Records contained in a dataset
# # # # #

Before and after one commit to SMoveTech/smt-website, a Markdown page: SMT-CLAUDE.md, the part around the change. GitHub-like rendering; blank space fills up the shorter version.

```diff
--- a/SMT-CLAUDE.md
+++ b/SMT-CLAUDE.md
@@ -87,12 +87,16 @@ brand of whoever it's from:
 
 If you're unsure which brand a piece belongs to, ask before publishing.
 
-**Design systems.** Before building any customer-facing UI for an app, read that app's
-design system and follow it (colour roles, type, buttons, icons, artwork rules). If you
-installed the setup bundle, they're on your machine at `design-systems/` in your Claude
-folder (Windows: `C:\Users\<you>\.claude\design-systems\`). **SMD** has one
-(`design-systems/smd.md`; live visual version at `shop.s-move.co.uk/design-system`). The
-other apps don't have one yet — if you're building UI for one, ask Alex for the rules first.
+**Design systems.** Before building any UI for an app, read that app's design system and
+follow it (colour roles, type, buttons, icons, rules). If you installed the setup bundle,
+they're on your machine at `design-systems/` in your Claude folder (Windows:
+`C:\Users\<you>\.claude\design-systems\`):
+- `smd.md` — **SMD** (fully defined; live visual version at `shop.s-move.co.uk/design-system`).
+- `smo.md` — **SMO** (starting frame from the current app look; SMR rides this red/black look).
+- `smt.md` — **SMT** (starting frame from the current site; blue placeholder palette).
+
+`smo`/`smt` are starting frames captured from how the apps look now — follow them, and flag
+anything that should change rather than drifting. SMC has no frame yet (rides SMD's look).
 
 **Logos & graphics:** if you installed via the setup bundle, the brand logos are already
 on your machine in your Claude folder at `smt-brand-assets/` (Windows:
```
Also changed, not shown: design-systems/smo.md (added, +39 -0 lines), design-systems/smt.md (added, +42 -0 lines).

# # # # #

[Work to be completed]:
All the lines above are to be copied exactly, with none left out.

[Result]:
Before and after one commit to SMoveTech/smt-website, a Markdown page: SMT-CLAUDE.md, the part around the change. GitHub-like rendering; blank space fills up the shorter version.

```diff
--- a/SMT-CLAUDE.md
+++ b/SMT-CLAUDE.md
@@ -87,12 +87,16 @@ brand of whoever it's from:
 
 If you're unsure which brand a piece belongs to, ask before publishing.
 
-**Design systems.** Before building any customer-facing UI for an app, read that app's
-design system and follow it (colour roles, type, buttons, icons, artwork rules). If you
-installed the setup bundle, they're on your machine at `design-systems/` in your Claude
-folder (Windows: `C:\Users\<you>\.claude\design-systems\`). **SMD** has one
-(`design-systems/smd.md`; live visual version at `shop.s-move.co.uk/design-system`). The
-other apps don't have one yet — if you're building UI for one, ask Alex for the rules first.
+**Design systems.** Before building any UI for an app, read that app's design system and
+follow it (colour roles, type, buttons, icons, rules). If you installed the setup bundle,
+they're on your machine at `design-systems/` in your Claude folder (Windows:
+`C:\Users\<you>\.claude\design-systems\`):
+- `smd.md` — **SMD** (fully defined; live visual version at `shop.s-move.co.uk/design-system`).
+- `smo.md` — **SMO** (starting frame from the current app look; SMR rides this red/black look).
+- `smt.md` — **SMT** (starting frame from the current site; blue placeholder palette).
+
+`smo`/`smt` are starting frames captured from how the apps look now — follow them, and flag
+anything that should change rather than drifting. SMC has no frame yet (rides SMD's look).
 
 **Logos & graphics:** if you installed via the setup bundle, the brand logos are already
 on your machine in your Claude folder at `smt-brand-assets/` (Windows:
```
Also changed, not shown: design-systems/smo.md (added, +39 -0 lines), design-systems/smt.md (added, +42 -0 lines).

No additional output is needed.